The real problem is that there aren’t really any fungicides to treat grey mould, at least none you can buy specifically labelled for Botrytis Blight. I have found that controlling grey mould is more about prevention. In this guide, you can learn more about this disease as well as how to treat and help prevent it.
I have seen Botrytis infect just about any type of plant. This includes ornamentals, bulbs, vegetables and fruit bushes. To name a few that immediately spring to mind, they include snowdrops, onions, broad beans, cucumbers, courgettes, strawberries, tomatoes, blackberries and grapes. Then you have peonies, cyclamen, geraniums and primulas; in fact, just about any plant is at risk.
What is Botrytis Blight?
Botrytis Blight is a common fungal disease (commonly known as grey mould) that’s first seen in the spring on younger shoots. It can appear at any time of year in greenhouses because the conditions are always right, which means it needs humid conditions. Once it infects a plant, usually through a wounded part or even a stressed plant, throughout the growing season, it spreads further and can infect most of the plant as well as quickly spread to other plants, especially if they are overcrowded. It will thrive in a damp, cool, stagnant environment.
How to identify Botrytis Blight
If your plant has this disease, you may notice it on the petals, leaves and buds. A fuzzy greyish powder/mould forms on the plant and the plant tissue turns soft and squishy. The petals turn brown and fall to the ground. Leaf spots form on the leaves closest to where the petals were and the flower buds die before they even open. All in all, the above-ground parts of the plant shrivel up and die. Now, this usually happens with damaged plants or plants with lots of dead leaves. However, I have also seen it on healthy plants where there had been some damage, and this is where the fungal disease has actually infected an otherwise healthy plant.
What to do about this disease?
How to help prevent grey mould
As previously mentioned, there aren’t any fungicides that are labelled to treat grey mould; it may be worth trying a general fungicide. I would perhaps spray plants in spring, however, I find that keeping plants healthy and growing well is the best way to prevent it in the first place. This includes giving them the best growing conditions.
Some ways I have noticed help to prevent botrytis cinerea is to ensure there’s plenty of space between the plants to ensure good air circulation. Do this when planting new plants and pruning out existing plants to create space between them. Remove any dead or diseased leaves and pick up the fallen flowers, buds and leaves.

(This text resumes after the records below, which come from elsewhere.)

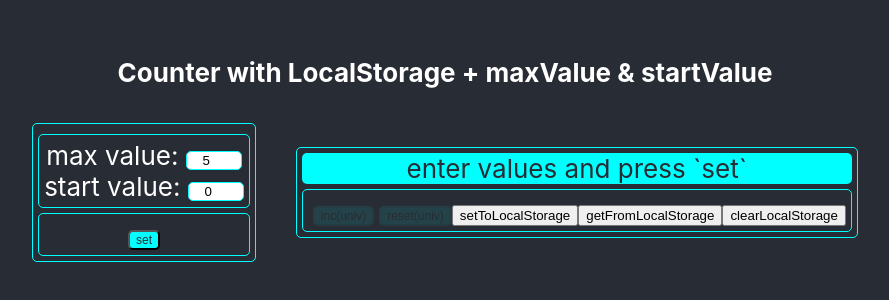
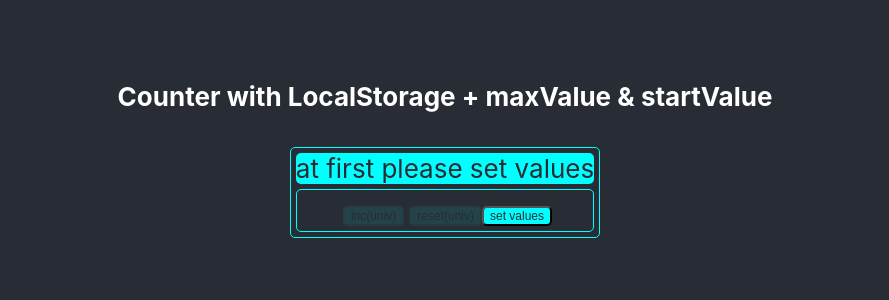
Before and after one commit to AgeevDmitryMinsk/Counter-with-LocalStorage-maxValue-startValue-REDUX-by-Dan-Abramov, a React (Create React App) app: page / in a window 1280 px wide. Shown: the part 258-558 px from the top of the page, without its empty margins (195-1084 px from the left). Built offline with nearby package versions, Linux system fonts and the light colour scheme.

Commit message:
counter_2_1 done

```diff
--- a/src/App.tsx
+++ b/src/App.tsx
@@ -7,19 +7,21 @@ import './App.css';
 import {MaxStartValueComponent} from "./MaxStartValueComponent";
 import CounterIncrementResetComponent from "./Counter_Increment_Reset_Component";
 
+export type WindowType = `counterWindow` | `MaxStartValue`
+
 function App() {
 
 	const [maxValue, setMaxValue] = useState<number>(5)
 	const [startValue, setStartValue] = useState<number>(0)
 	const [count, setCount] = useState<number>(startValue)
 	const [error, setError] = useState(``)
+	const [window, setWindow] = useState<WindowType>(`counterWindow`)
 
 
 	function addPlus() {
 		if (count < maxValue) {
 			setCount(count + 1)
 		}
-
 	}
 
 	function resetCount() {
@@ -27,9 +29,9 @@ function App() {
 	}
 
 	function disabledOnConditionIncrement() {
-		console.log(28, startValue > maxValue) //false
-		console.log(29, !error) //true
-		console.log(30, !error || startValue > maxValue) // true
+		// console.log(28, startValue > maxValue) //false
+		// console.log(29, !error) //true
+		// console.log(30, !error || startValue > maxValue) // true
 		return !error || startValue > maxValue
 	}
 
@@ -51,7 +53,7 @@ function App() {
 	function getFromLocalStorageHandler() {
 		let maxValueKeyAsString = localStorage.getItem(`maxValueKey`)
 		let startValueKeyAsString = localStorage.getItem(`startValueKey`)
-		if ( maxValueKeyAsString && startValueKeyAsString) {
+		if (maxValueKeyAsString && startValueKeyAsString) {
 			let maxValueKeyAsNumber = JSON.parse(maxValueKeyAsString)
 			let startValueKeyAsNumber = JSON.parse(startValueKeyAsString)
 			setMaxValue(maxValueKeyAsNumber)
@@ -112,20 +114,26 @@ function App() {
 		setError('no errors')
 		setCount(startValue)
 		setToLocalStorageHandler()
+		setWindow(`counterWindow`)
 
+	}
+
+	function goFromCounterToMaxStartValue() {
+		setWindow(`MaxStartValue`)
 	}
 
 	return (
 		<div className="App">
 			<h4>Counter with LocalStorage + maxValue & startValue </h4>
 			<div className={"container_global"}>
+				{window === `MaxStartValue` &&
                     <MaxStartValueComponent startValue={startValue} maxValue={maxValue}
                                             callBackOnChangeMaxValue={onChangeMaxValue}
                                             callBackOnChangeStartValue={onChangeStartValue}
                                             callBackSetValue={setValue}
                                             count={count}
                                             callBackDisabledOnConditionSet={disabledOnConditionSet}
-				/>
+                    />}
 				{/*<div className="container">*/}
 				{/*	<div className="container_buttons">*/}
 				{/*		<div>max value: <input type={"number"} className={inputValueCSS} value={maxValue}*/}
@@ -144,7 +152,7 @@ function App() {
 				{/*	</div>*/}
 				{/*</div>*/}
 
-
+				{window === `counterWindow` &&
                     <CounterIncrementResetComponent count={count}
                                                     maxValue={maxValue}
                                                     startValue={startValue}
@@ -156,7 +164,8 @@ function App() {
                                                     callBackSetToLocalStorageHandler={setToLocalStorageHandler}
                                                     callBackGetFromLocalStorageHandler={getFromLocalStorageHandler}
                                                     callBackClearLocalStorageHandler={clearLocalStorageHandler}
-				/>
+                                                    callBackSetFromCounter={goFromCounterToMaxStartValue}
+                    />}
 				{/*<div className="container">*/}
 				{/*	<Counter count={count} maxValue={maxValue} error={error} startValue={startValue}/>*/}
 				{/*	<div className="container_buttons">*/}
--- a/src/Counter.tsx
+++ b/src/Counter.tsx
@@ -15,13 +15,13 @@ const Counter: React.FC<CounterType>
 		? "countCSS"
 		: "countCSS red_count"
 
-	console.log(17, !!error)
-	console.log(18, !error)
-	console.log(20, startValue)
+	// console.log(17, !!error)
+	// console.log(18, !error)
+	// console.log(20, startValue)
 
 	return (
 		<>
-			{!error && (startValue !== maxValue) && ( startValue >=0 )  && <div className={countCSSClass}>enter values and press `set`</div>}
+			{!error && (startValue !== maxValue) && ( startValue >=0 )  && <div className={countCSSClass}>at first please set values</div>}
 			{!!error && count <= maxValue && <div className={countCSSClass}>{count}</div>}
 			{ !error && ((startValue === maxValue) || (startValue <0 ) )  && <div className="red_count">incorrect value!</div>}
 		</>
--- a/src/Counter_Increment_Reset_Component.tsx
+++ b/src/Counter_Increment_Reset_Component.tsx
@@ -15,6 +15,7 @@ type CounterIncrementResetComponentType = {
 	callBackSetToLocalStorageHandler: () => void
 	callBackGetFromLocalStorageHandler: () => void
 	callBackClearLocalStorageHandler: () => void
+	callBackSetFromCounter: () => void
 
 }
 
@@ -29,12 +30,14 @@ const CounterIncrementResetComponent: React.FC<CounterIncrementResetComponentTyp
 																						  callBackDisabledOnConditionReset,
 																						  callBackSetToLocalStorageHandler,
 																						  callBackGetFromLocalStorageHandler,
-																						  callBackClearLocalStorageHandler
+																						  callBackClearLocalStorageHandler,
+																						  callBackSetFromCounter
 
 
 																					  }) => {
 	let universalButtonIncCSS = (count >= maxValue) || (!error) ? "button_inc button_opac" : "button_inc"
 	let universalButtonResetCSS = count === startValue ? "button_reset button_opac" : "button_reset"
+	let universalButtonSetInCounterCSS = "button_set"
 
 	function addPlus() {
 		callBackAddPlus()
@@ -42,6 +45,10 @@ const CounterIncrementResetComponent: React.FC<CounterIncrementResetComponentTyp
 
 	function resetCount() {
 		callBackResetCount()
+	}
+
+	function setToMaxStartValueComponent() {
+		callBackSetFromCounter()
 	}
 
 	function setToLocalStorageHandler() {
@@ -74,17 +81,24 @@ const CounterIncrementResetComponent: React.FC<CounterIncrementResetComponentTyp
 					// disabledOnCondition={disabledOnConditionReset(count)}
 								 disabledOnCondition={callBackDisabledOnConditionReset(count)}
 				/>
-				<button onClick={setToLocalStorageHandler}>
-					setToLocalStorage
-				</button>
 
-				<button onClick={getFromLocalStorageHandler}>
-					getFromLocalStorage
-				</button>
+				<UniversalButton name={"set values"}
+								 className={universalButtonSetInCounterCSS}
+								 callback={setToMaxStartValueComponent}
+					// disabledOnCondition={disabledOnConditionReset(count)}
+								 disabledOnCondition={false}
+				/>
+				{/*<button onClick={setToLocalStorageHandler}>*/}
+				{/*	setToLocalStorage*/}
+				{/*</button>*/}
 
-				<button onClick={clearLocalStorageHandler}>
-					clearLocalStorage
-				</button>
+				{/*<button onClick={getFromLocalStorageHandler}>*/}
+				{/*	getFromLocalStorage*/}
+				{/*</button>*/}
+
+				{/*<button onClick={clearLocalStorageHandler}>*/}
+				{/*	clearLocalStorage*/}
+				{/*</button>*/}
 
 				{/*<button onClick={remove_1_itemFromLocalStorageHandler}>*/}
 				{/*	remove_1_itemFromLocalStorage*/}
```
Lines whose indentation alone changed are shown as unchanged.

Don’t let the plants and surrounding soil become over wet and overly humid, especially in a greenhouse. Water early in the day, so the excess water has time to evaporate and water from the base.
I also find that it helps to mulch around the base of plants outdoors because this stops the spores from getting splashed upwards into the leaves as the disease can live on the surface of the soil on fallen dead material.
Treatment of grey mould
There is no treatment in terms of fungicides, so it’s more about tidying up and removing dead foliage, buds and flowers from infected plants as soon as you notice it.
If the majority of your plant is infected, you will need to dig up the entire plant. Burn the plant in a garden incinerator or send it to the landfill; don’t throw it on the compost heap because it will live in your compost as it lives in dead organic material.